§ **What this task involves**
Where in the listing does the string "works" appear? Copy every line that holds it.

§ **Records**
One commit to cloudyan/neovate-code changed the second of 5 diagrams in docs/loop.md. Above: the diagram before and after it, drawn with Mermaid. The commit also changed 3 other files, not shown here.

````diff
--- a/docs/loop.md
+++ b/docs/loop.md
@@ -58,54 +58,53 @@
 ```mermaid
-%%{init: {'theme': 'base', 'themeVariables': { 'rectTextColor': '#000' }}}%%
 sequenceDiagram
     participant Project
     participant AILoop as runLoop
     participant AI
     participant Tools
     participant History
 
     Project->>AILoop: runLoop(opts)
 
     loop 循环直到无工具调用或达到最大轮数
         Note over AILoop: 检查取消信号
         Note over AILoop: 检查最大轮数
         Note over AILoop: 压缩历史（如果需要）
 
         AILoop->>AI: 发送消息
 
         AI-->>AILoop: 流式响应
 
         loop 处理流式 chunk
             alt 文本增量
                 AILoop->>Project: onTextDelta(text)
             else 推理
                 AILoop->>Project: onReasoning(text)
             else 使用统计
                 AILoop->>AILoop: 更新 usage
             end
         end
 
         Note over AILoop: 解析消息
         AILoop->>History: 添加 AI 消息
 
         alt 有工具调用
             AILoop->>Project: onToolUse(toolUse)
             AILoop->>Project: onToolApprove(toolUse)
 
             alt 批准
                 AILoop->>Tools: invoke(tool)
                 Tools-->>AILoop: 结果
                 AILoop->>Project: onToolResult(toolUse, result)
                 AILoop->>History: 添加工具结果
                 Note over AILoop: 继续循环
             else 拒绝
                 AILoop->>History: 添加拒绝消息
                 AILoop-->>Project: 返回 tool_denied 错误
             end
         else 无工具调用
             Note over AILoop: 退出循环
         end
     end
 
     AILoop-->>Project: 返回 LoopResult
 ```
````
---
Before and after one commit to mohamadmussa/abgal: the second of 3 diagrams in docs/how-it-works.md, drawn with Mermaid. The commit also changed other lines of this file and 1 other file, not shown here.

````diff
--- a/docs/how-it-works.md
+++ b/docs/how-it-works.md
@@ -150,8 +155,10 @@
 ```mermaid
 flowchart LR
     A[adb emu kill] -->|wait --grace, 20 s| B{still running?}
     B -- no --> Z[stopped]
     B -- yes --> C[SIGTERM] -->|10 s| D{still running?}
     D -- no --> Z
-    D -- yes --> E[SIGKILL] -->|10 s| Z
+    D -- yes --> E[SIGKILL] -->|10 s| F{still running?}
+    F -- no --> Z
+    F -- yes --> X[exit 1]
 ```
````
--
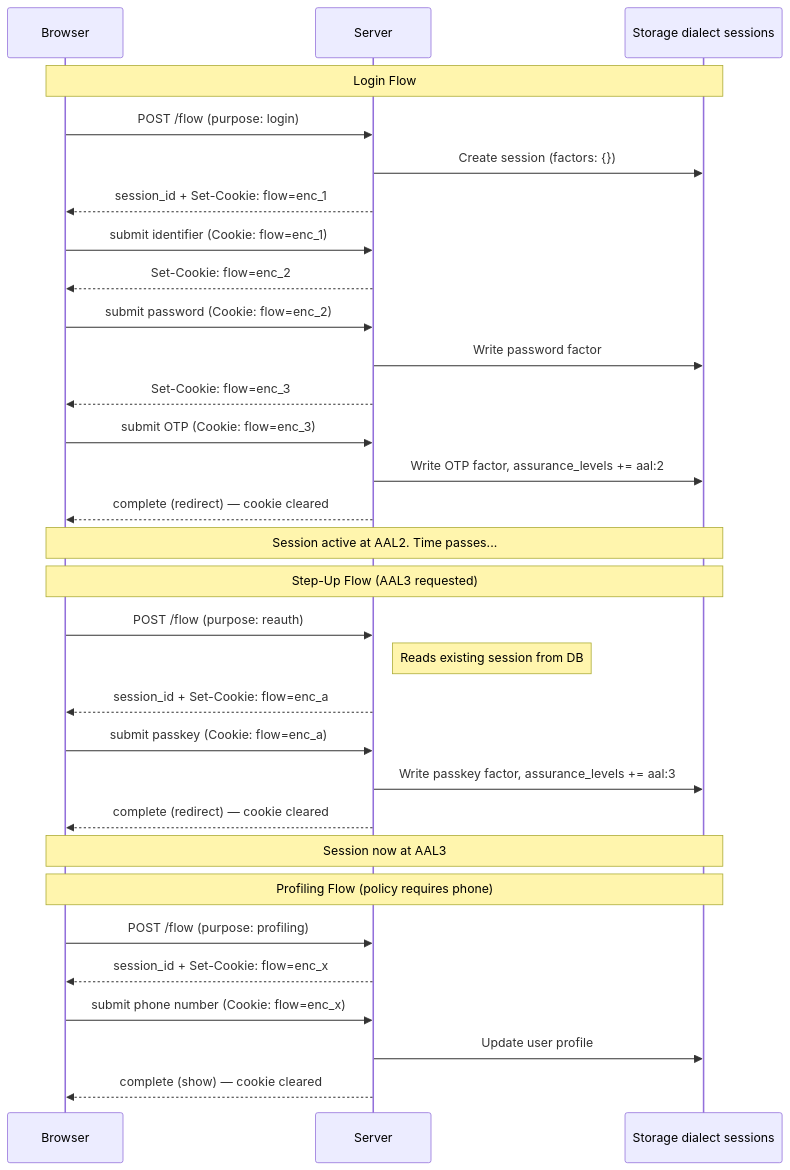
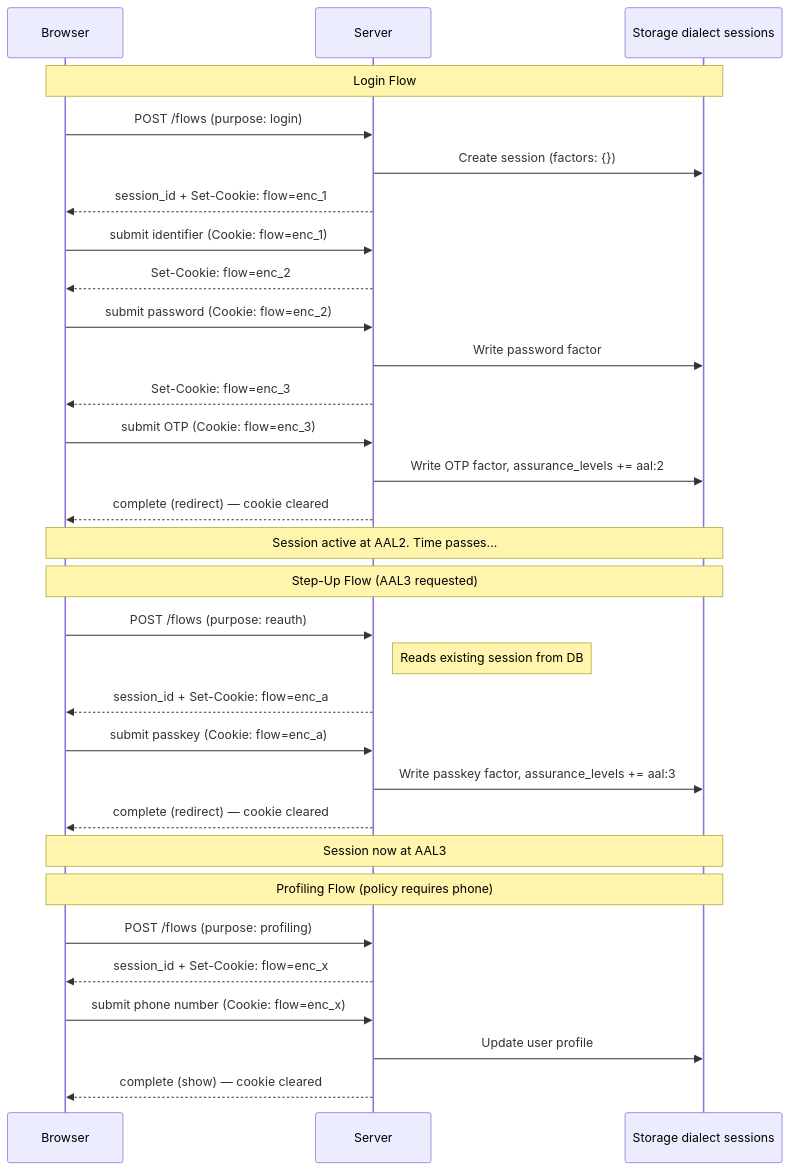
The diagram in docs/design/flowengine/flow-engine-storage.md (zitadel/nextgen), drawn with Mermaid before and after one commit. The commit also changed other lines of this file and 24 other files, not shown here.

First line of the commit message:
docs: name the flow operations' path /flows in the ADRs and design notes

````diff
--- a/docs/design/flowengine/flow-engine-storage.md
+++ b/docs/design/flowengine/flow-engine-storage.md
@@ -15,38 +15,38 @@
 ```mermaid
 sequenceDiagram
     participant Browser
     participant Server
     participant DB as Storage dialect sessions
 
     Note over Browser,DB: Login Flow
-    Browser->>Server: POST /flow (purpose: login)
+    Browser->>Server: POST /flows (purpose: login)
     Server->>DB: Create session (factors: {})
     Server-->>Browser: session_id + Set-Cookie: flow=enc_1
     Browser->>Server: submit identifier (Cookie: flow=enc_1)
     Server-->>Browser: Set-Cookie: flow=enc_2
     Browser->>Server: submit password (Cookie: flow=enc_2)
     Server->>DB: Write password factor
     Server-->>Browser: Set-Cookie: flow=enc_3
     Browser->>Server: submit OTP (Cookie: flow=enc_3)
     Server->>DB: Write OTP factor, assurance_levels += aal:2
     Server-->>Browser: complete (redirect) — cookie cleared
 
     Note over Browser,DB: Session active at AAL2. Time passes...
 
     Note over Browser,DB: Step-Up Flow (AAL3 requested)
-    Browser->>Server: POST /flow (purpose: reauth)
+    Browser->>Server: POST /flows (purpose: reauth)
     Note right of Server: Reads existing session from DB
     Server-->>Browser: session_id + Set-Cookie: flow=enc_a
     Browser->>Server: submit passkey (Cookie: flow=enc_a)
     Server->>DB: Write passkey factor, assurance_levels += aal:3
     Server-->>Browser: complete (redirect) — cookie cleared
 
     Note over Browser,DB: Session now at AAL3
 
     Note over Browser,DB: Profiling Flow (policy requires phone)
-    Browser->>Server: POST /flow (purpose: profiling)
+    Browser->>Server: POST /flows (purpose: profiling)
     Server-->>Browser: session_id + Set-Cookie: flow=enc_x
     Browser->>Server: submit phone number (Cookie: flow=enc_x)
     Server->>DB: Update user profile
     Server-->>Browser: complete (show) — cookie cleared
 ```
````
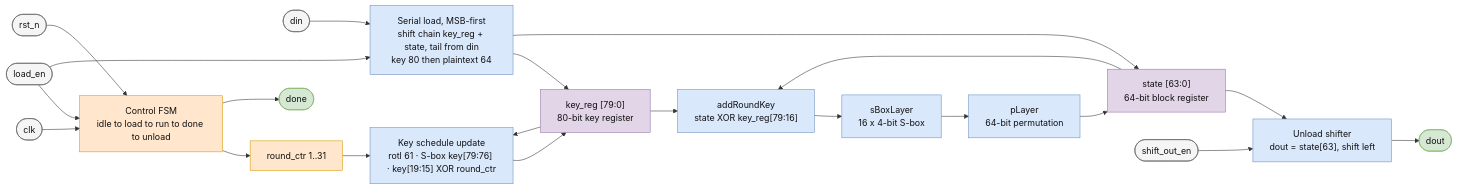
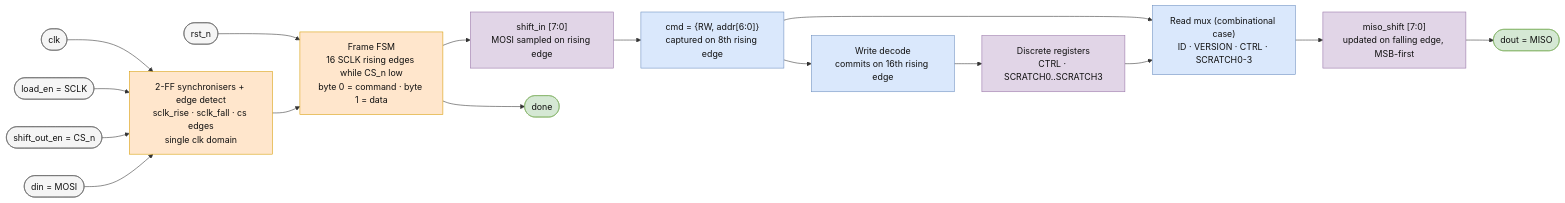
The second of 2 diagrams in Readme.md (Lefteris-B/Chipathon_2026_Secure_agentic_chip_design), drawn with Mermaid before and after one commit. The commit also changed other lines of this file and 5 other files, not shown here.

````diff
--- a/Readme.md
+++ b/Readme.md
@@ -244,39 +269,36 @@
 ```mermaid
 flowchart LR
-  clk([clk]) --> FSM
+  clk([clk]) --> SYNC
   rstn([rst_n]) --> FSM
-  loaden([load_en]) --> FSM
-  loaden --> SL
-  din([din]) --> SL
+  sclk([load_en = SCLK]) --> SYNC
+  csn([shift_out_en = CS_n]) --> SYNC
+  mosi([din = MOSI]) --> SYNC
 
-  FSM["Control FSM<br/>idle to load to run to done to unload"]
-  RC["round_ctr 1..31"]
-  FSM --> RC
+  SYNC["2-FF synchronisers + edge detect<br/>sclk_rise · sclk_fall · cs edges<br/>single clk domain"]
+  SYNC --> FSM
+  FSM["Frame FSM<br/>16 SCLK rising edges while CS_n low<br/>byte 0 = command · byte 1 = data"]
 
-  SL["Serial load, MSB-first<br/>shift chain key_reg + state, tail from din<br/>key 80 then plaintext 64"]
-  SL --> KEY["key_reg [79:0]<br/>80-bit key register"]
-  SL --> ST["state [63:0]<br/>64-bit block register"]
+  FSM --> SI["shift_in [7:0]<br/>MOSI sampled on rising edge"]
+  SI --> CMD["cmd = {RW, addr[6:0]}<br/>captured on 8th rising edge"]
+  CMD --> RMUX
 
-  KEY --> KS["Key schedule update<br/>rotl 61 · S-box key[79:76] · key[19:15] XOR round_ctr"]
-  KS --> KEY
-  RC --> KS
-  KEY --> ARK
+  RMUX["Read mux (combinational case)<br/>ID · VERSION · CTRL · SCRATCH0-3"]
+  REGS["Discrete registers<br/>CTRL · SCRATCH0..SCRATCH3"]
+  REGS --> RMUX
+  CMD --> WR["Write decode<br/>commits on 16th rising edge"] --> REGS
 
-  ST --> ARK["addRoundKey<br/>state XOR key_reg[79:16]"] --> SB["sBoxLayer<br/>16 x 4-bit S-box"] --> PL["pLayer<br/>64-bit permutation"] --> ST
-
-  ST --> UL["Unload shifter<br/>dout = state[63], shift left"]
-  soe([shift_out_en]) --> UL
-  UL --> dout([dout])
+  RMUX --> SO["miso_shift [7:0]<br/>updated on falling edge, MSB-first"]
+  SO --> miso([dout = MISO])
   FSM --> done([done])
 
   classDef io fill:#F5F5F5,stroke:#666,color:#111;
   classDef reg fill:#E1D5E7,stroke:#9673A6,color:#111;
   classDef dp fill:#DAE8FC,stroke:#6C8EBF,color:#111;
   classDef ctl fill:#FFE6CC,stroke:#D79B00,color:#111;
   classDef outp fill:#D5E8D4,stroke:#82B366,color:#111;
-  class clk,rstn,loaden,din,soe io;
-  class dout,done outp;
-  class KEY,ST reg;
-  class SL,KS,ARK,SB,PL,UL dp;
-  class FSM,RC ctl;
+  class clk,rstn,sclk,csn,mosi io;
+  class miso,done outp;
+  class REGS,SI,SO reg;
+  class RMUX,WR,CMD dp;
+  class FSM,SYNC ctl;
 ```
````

§ **Answer below**
Before and after one commit to mohamadmussa/abgal: the second of 3 diagrams in docs/how-it-works.md, drawn with Mermaid. The commit also changed other lines of this file and 1 other file, not shown here.
--- a/docs/how-it-works.md
+++ b/docs/how-it-works.md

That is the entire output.